- **Exercise directions**
Make an exact copy of all the records, one that contains none of the pictures.

[Items listed in a dataset]
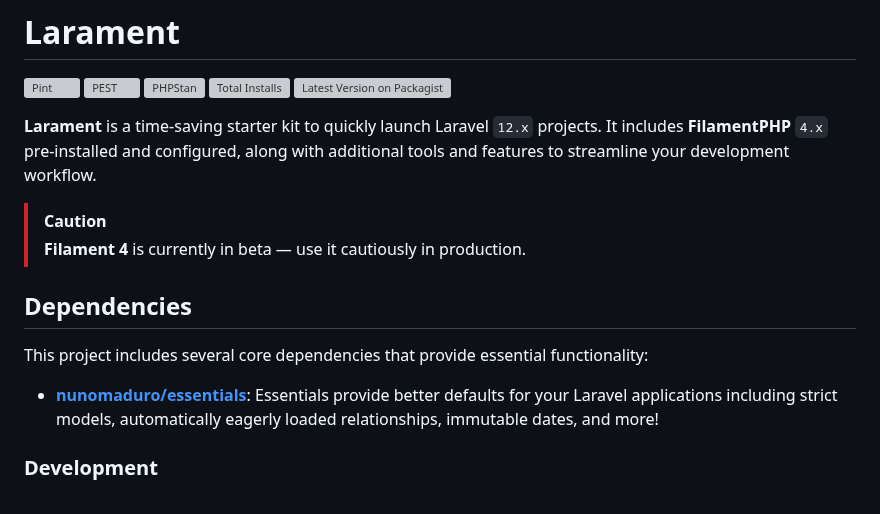
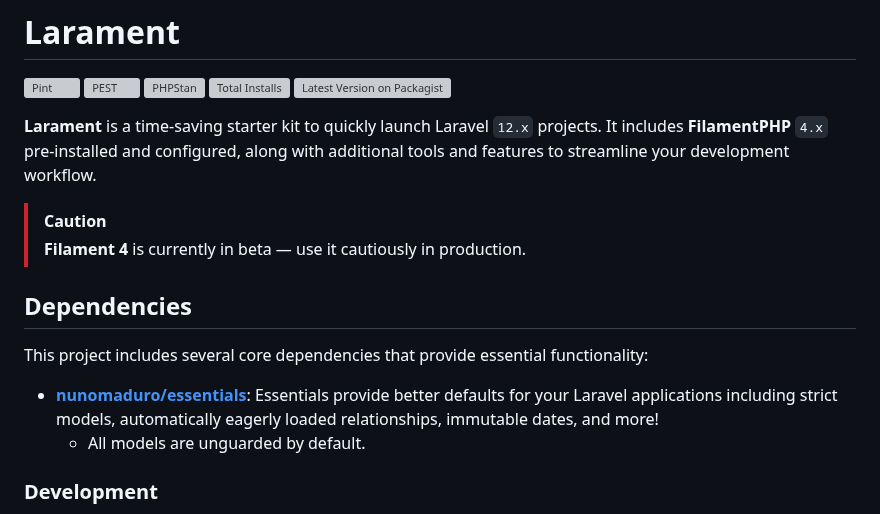
Before and after one commit to CodeWithDennis/larament, a Markdown page: README.md, the part around one of its changes. Drawn GitHub-style; grey boxes are pictures that could not be loaded.

Commit message:
Update README with unguarded models and test image

```diff
--- a/README.md
+++ b/README.md
@@ -11,12 +11,12 @@
 > [!CAUTION]
 > **Filament 4** is currently in beta — use it cautiously in production.
 
-
 ## Dependencies
 
 This project includes several core dependencies that provide essential functionality:
 
 - **[nunomaduro/essentials](https://github.com/nunomaduro/essentials)**: Essentials provide better defaults for your Laravel applications including strict models, automatically eagerly loaded relationships, immutable dates, and more!
+  - All models are unguarded by default.
 
 ### Development
 
```
Also changed, not shown: other parts of README.md (+1 -1 lines).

- **Answer box**
Before and after one commit to CodeWithDennis/larament, a Markdown page: README.md, the part around one of its changes. Drawn GitHub-style; grey boxes are pictures that could not be loaded.

Commit message:
Update README with unguarded models and test image

```diff
--- a/README.md
+++ b/README.md
@@ -11,12 +11,12 @@
 > [!CAUTION]
 > **Filament 4** is currently in beta — use it cautiously in production.
 
-
 ## Dependencies
 
 This project includes several core dependencies that provide essential functionality:
 
 - **[nunomaduro/essentials](https://github.com/nunomaduro/essentials)**: Essentials provide better defaults for your Laravel applications including strict models, automatically eagerly loaded relationships, immutable dates, and more!
+  - All models are unguarded by default.
 
 ### Development
 
```
Also changed, not shown: other parts of README.md (+1 -1 lines).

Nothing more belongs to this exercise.